  1. Nov 29, 2012 #1
    1. The problem statement, all variables and given/known data
    f X,Y(x,y) = (8 +xy^3)/64, if -1<x<1, -2<y<2
    0, otherwise
    Find the probability density function of W = 2X+Y.


    2. Relevant equations
    F(w) = Pr{W≤w}=∫∫f(x,y)dxdy
    f(w) = d/dw F(w)


    3. The attempt at a solution
    I found the support of W to be -4<w<4
    I think the region should be broken up into: F(w) = 0, w<-4
    A, -4≤w<0
    B, 0≤w<4
    1, 4≤w<∞
    For expression B, I took the double integral: ∫-2 to 2 ∫ -1 to (w-y)/2 [(8+xy^3)/64]dxdy and got (w+5)/10.
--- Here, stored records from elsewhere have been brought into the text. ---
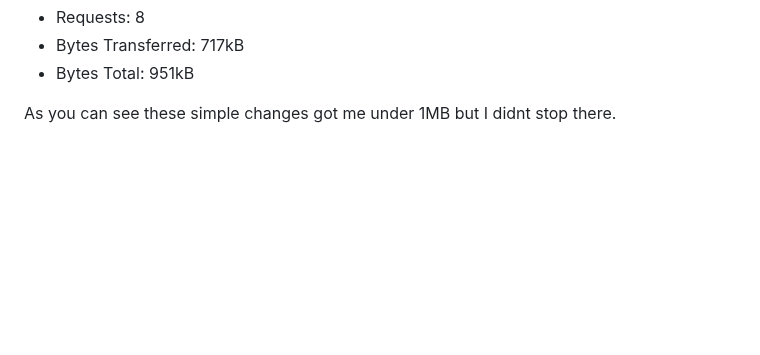
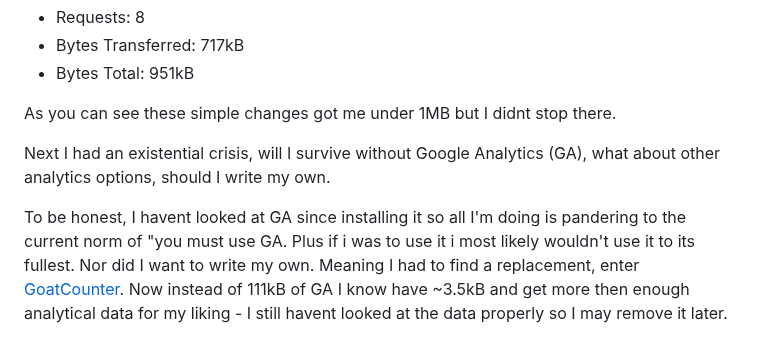
Before and after one commit to seanelliott86/personal-site, a Markdown page: src/blog/2025-01-27-845-day-update-since-i-made-a-website.md, the part around the change. Drawn GitHub-style; blank space fills up the shorter version.

Commit message:
Update Blog “2025-01-27-845-day-update-since-i-made-a-website”

```diff
--- a/src/blog/2025-01-27-845-day-update-since-i-made-a-website.md
+++ b/src/blog/2025-01-27-845-day-update-since-i-made-a-website.md
@@ -59,3 +59,7 @@ I then went about improving this experience:
 * Bytes Total: 951kB
 
 As you can see these simple changes got me under 1MB but I didnt stop there.
+
+Next I had an existential crisis, will I survive without Google Analytics (GA), what about other analytics options, should I write my own.
+
+To be honest, I havent looked at GA since installing it so all I'm doing is pandering to the current norm of "you must use GA. Plus if i was to use it i most likely wouldn't use it to its fullest. Nor did I want to write my own. Meaning I had to find a replacement, enter [GoatCounter](https://www.goatcounter.com/). Now instead of 111kB of GA I know have ~3.5kB and get more then enough analytical data for my liking - I still havent looked at the data properly so I may remove it later.[](https://www.goatcounter.com/)
```
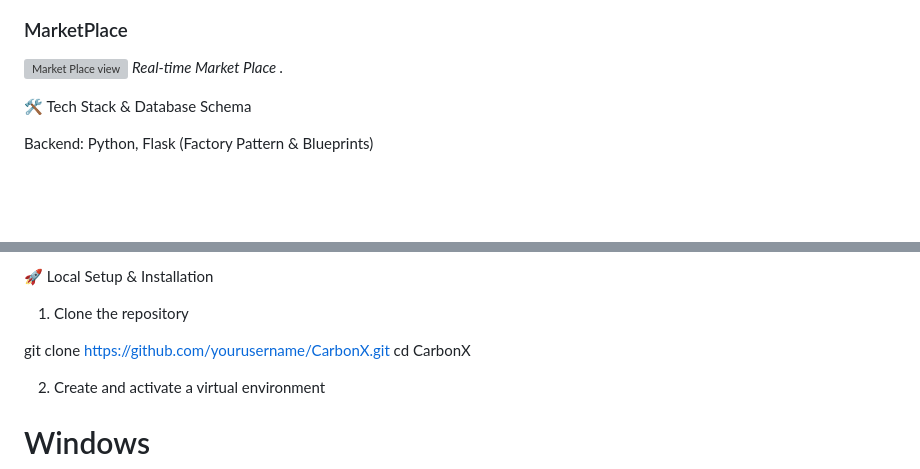
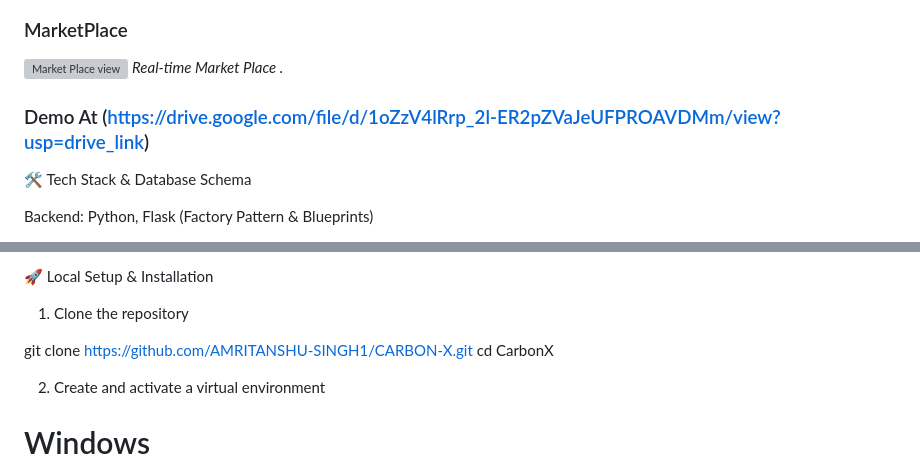
Before and after one commit to AMRITANSHU-SINGH1/CARBON-X, a Markdown page: README.md, 2 parts joined by grey strips. Drawn GitHub-style; blank space fills up the shorter version; grey boxes are pictures that could not be loaded.

```diff
--- a/README.md
+++ b/README.md
@@ -59,6 +60,7 @@ Retirement Engine: Once Required_credits hit 0.0, the system automatically issue
 ![Market Place view ](assets/MarketPlace.png)
 *Real-time Market Place .*
 
+### Demo At (https://drive.google.com/file/d/1oZzV4lRrp_2l-ER2pZVaJeUFPROAVDMm/view?usp=drive_link)
 🛠️ Tech Stack & Database Schema
 
 Backend: Python, Flask (Factory Pattern & Blueprints)
@@ -79,7 +81,7 @@ CarbonCredit, CarbonTransaction (Ledger)
 
 1. Clone the repository
 
-git clone [https://github.com/yourusername/CarbonX.git](https://github.com/yourusername/CarbonX.git)
+git clone [https://github.com/AMRITANSHU-SINGH1/CARBON-X.git](https://github.com/AMRITANSHU-SINGH1/CARBON-X.git)
 cd CarbonX
 
 
```
Also changed, not shown: other parts of README.md (+1 -0 lines).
    The x-bound (w-y)/2 comes from the given 2X+Y=W, isolating X

    For expression A, I tried the double integral ∫-2 to (w+2)∫-1 to (w-y)/2 [(8+xy^3)/64]dxdy, but am finding myself unsure of this setup (the result is a very lengthy integral). The y-bound of w+2 comes from the top intersection point of the line 2X+Y=W and x=-1.

    Is there some flaw in my logic here? Any input on any part of this is much appreciated...I'm not positive about any of it, so if you see a flaw somewhere, please let me know. Also, just to clarify, what I am doing is trying to find the cdf which I can then differentiate to get the pdf. There may be other ways, but this is the only method we have covered thus far in class, so if we can stick to that, it would be great! Thanks!
     
  2. jcsd
  3. Nov 29, 2012 #2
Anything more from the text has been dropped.